[User interface change data]
Segment Open

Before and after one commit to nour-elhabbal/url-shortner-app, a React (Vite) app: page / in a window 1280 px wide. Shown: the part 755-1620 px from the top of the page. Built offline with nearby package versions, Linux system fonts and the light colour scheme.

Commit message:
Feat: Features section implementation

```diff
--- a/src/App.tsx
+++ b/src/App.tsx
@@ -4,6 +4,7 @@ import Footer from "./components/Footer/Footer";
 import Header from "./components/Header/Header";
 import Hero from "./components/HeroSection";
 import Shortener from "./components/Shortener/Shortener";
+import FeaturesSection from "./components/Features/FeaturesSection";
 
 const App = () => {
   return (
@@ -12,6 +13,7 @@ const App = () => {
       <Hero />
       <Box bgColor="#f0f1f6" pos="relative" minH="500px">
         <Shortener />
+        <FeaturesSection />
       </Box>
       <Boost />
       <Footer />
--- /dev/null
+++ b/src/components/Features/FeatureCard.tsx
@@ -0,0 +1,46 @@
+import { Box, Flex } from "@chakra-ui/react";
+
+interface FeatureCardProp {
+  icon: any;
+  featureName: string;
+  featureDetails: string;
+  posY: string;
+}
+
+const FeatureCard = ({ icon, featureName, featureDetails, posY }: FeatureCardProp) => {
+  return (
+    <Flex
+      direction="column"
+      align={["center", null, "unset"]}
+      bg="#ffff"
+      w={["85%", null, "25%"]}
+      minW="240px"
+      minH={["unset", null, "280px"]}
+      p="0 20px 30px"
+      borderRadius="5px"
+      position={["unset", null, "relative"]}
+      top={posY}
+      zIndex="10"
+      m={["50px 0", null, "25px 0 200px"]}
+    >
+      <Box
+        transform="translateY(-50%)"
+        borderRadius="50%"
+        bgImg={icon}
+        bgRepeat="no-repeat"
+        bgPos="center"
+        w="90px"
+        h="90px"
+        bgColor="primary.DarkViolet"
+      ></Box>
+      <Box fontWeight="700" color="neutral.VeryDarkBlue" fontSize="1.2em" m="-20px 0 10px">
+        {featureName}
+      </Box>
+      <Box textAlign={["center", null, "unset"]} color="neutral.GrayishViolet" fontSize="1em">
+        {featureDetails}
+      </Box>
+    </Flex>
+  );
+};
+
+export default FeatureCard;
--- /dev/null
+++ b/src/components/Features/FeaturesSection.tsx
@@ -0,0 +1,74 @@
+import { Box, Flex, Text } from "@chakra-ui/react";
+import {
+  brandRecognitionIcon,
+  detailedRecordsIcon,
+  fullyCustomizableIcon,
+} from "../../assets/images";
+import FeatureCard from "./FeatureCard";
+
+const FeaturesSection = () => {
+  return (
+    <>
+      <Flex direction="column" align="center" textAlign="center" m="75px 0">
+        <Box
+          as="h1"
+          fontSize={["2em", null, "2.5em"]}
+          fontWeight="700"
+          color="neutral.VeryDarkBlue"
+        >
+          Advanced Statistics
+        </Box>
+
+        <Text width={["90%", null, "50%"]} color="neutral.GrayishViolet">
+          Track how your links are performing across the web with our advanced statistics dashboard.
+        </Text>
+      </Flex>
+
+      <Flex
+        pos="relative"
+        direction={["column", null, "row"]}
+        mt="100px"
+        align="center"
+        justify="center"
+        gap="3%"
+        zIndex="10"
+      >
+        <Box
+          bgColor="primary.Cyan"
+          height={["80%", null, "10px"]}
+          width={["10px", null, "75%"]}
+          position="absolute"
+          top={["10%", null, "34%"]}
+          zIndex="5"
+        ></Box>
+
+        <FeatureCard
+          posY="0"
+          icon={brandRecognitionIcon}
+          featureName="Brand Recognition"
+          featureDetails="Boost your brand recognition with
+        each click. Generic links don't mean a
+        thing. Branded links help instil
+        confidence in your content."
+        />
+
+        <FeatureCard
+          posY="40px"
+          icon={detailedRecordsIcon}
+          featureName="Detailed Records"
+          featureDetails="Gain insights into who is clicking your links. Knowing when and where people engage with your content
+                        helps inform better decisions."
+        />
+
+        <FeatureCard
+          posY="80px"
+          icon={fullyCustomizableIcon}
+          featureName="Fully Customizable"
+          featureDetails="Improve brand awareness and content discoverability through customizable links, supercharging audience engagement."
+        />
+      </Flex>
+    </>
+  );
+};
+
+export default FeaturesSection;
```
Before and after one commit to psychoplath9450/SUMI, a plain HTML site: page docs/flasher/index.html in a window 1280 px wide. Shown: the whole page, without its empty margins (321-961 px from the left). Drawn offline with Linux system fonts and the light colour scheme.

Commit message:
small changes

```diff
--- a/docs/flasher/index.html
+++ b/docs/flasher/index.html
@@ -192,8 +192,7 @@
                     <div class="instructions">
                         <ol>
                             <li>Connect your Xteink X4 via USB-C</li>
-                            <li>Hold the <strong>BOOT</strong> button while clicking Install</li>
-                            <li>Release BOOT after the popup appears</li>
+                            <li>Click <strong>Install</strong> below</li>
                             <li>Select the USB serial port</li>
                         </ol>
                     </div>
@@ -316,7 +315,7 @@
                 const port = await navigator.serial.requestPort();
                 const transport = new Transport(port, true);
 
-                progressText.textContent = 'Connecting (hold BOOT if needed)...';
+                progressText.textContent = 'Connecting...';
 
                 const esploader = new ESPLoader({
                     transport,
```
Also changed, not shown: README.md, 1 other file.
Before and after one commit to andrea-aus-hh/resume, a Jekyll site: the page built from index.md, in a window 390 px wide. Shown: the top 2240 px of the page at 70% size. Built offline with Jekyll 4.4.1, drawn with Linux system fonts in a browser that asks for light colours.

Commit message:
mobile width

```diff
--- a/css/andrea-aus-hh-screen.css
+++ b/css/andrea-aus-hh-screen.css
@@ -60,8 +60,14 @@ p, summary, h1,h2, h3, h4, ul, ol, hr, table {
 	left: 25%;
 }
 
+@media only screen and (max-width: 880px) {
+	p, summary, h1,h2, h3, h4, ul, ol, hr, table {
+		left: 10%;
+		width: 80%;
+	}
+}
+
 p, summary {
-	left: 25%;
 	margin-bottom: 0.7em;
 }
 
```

Segment Closed

▶ [Work to complete]
Your task is to give back every record exactly.

▶ [Output for this exercise]
Before and after one commit to nour-elhabbal/url-shortner-app, a React (Vite) app: page / in a window 1280 px wide. Shown: the part 755-1620 px from the top of the page. Built offline with nearby package versions, Linux system fonts and the light colour scheme.

Commit message:
Feat: Features section implementation

```diff
--- a/src/App.tsx
+++ b/src/App.tsx
@@ -4,6 +4,7 @@ import Footer from "./components/Footer/Footer";
 import Header from "./components/Header/Header";
 import Hero from "./components/HeroSection";
 import Shortener from "./components/Shortener/Shortener";
+import FeaturesSection from "./components/Features/FeaturesSection";
 
 const App = () => {
   return (
@@ -12,6 +13,7 @@ const App = () => {
       <Hero />
       <Box bgColor="#f0f1f6" pos="relative" minH="500px">
         <Shortener />
+        <FeaturesSection />
       </Box>
       <Boost />
       <Footer />
--- /dev/null
+++ b/src/components/Features/FeatureCard.tsx
@@ -0,0 +1,46 @@
+import { Box, Flex } from "@chakra-ui/react";
+
+interface FeatureCardProp {
+  icon: any;
+  featureName: string;
+  featureDetails: string;
+  posY: string;
+}
+
+const FeatureCard = ({ icon, featureName, featureDetails, posY }: FeatureCardProp) => {
+  return (
+    <Flex
+      direction="column"
+      align={["center", null, "unset"]}
+      bg="#ffff"
+      w={["85%", null, "25%"]}
+      minW="240px"
+      minH={["unset", null, "280px"]}
+      p="0 20px 30px"
+      borderRadius="5px"
+      position={["unset", null, "relative"]}
+      top={posY}
+      zIndex="10"
+      m={["50px 0", null, "25px 0 200px"]}
+    >
+      <Box
+        transform="translateY(-50%)"
+        borderRadius="50%"
+        bgImg={icon}
+        bgRepeat="no-repeat"
+        bgPos="center"
+        w="90px"
+        h="90px"
+        bgColor="primary.DarkViolet"
+      ></Box>
+      <Box fontWeight="700" color="neutral.VeryDarkBlue" fontSize="1.2em" m="-20px 0 10px">
+        {featureName}
+      </Box>
+      <Box textAlign={["center", null, "unset"]} color="neutral.GrayishViolet" fontSize="1em">
+        {featureDetails}
+      </Box>
+    </Flex>
+  );
+};
+
+export default FeatureCard;
--- /dev/null
+++ b/src/components/Features/FeaturesSection.tsx
@@ -0,0 +1,74 @@
+import { Box, Flex, Text } from "@chakra-ui/react";
+import {
+  brandRecognitionIcon,
+  detailedRecordsIcon,
+  fullyCustomizableIcon,
+} from "../../assets/images";
+import FeatureCard from "./FeatureCard";
+
+const FeaturesSection = () => {
+  return (
+    <>
+      <Flex direction="column" align="center" textAlign="center" m="75px 0">
+        <Box
+          as="h1"
+          fontSize={["2em", null, "2.5em"]}
+          fontWeight="700"
+          color="neutral.VeryDarkBlue"
+        >
+          Advanced Statistics
+        </Box>
+
+        <Text width={["90%", null, "50%"]} color="neutral.GrayishViolet">
+          Track how your links are performing across the web with our advanced statistics dashboard.
+        </Text>
+      </Flex>
+
+      <Flex
+        pos="relative"
+        direction={["column", null, "row"]}
+        mt="100px"
+        align="center"
+        justify="center"
+        gap="3%"
+        zIndex="10"
+      >
+        <Box
+          bgColor="primary.Cyan"
+          height={["80%", null, "10px"]}
+          width={["10px", null, "75%"]}
+          position="absolute"
+          top={["10%", null, "34%"]}
+          zIndex="5"
+        ></Box>
+
+        <FeatureCard
+          posY="0"
+          icon={brandRecognitionIcon}
+          featureName="Brand Recognition"
+          featureDetails="Boost your brand recognition with
+        each click. Generic links don't mean a
+        thing. Branded links help instil
+        confidence in your content."
+        />
+
+        <FeatureCard
+          posY="40px"
+          icon={detailedRecordsIcon}
+          featureName="Detailed Records"
+          featureDetails="Gain insights into who is clicking your links. Knowing when and where people engage with your content
+                        helps inform better decisions."
+        />
+
+        <FeatureCard
+          posY="80px"
+          icon={fullyCustomizableIcon}
+          featureName="Fully Customizable"
+          featureDetails="Improve brand awareness and content discoverability through customizable links, supercharging audience engagement."
+        />
+      </Flex>
+    </>
+  );
+};
+
+export default FeaturesSection;
```
Before and after one commit to psychoplath9450/SUMI, a plain HTML site: page docs/flasher/index.html in a window 1280 px wide. Shown: the whole page, without its empty margins (321-961 px from the left). Drawn offline with Linux system fonts and the light colour scheme.

Commit message:
small changes

```diff
--- a/docs/flasher/index.html
+++ b/docs/flasher/index.html
@@ -192,8 +192,7 @@
                     <div class="instructions">
                         <ol>
                             <li>Connect your Xteink X4 via USB-C</li>
-                            <li>Hold the <strong>BOOT</strong> button while clicking Install</li>
-                            <li>Release BOOT after the popup appears</li>
+                            <li>Click <strong>Install</strong> below</li>
                             <li>Select the USB serial port</li>
                         </ol>
                     </div>
@@ -316,7 +315,7 @@
                 const port = await navigator.serial.requestPort();
                 const transport = new Transport(port, true);
 
-                progressText.textContent = 'Connecting (hold BOOT if needed)...';
+                progressText.textContent = 'Connecting...';
 
                 const esploader = new ESPLoader({
                     transport,
```
Also changed, not shown: README.md, 1 other file.
Before and after one commit to andrea-aus-hh/resume, a Jekyll site: the page built from index.md, in a window 390 px wide. Shown: the top 2240 px of the page at 70% size. Built offline with Jekyll 4.4.1, drawn with Linux system fonts in a browser that asks for light colours.

Commit message:
mobile width

```diff
--- a/css/andrea-aus-hh-screen.css
+++ b/css/andrea-aus-hh-screen.css
@@ -60,8 +60,14 @@ p, summary, h1,h2, h3, h4, ul, ol, hr, table {
 	left: 25%;
 }
 
+@media only screen and (max-width: 880px) {
+	p, summary, h1,h2, h3, h4, ul, ol, hr, table {
+		left: 10%;
+		width: 80%;
+	}
+}
+
 p, summary {
-	left: 25%;
 	margin-bottom: 0.7em;
 }
 
```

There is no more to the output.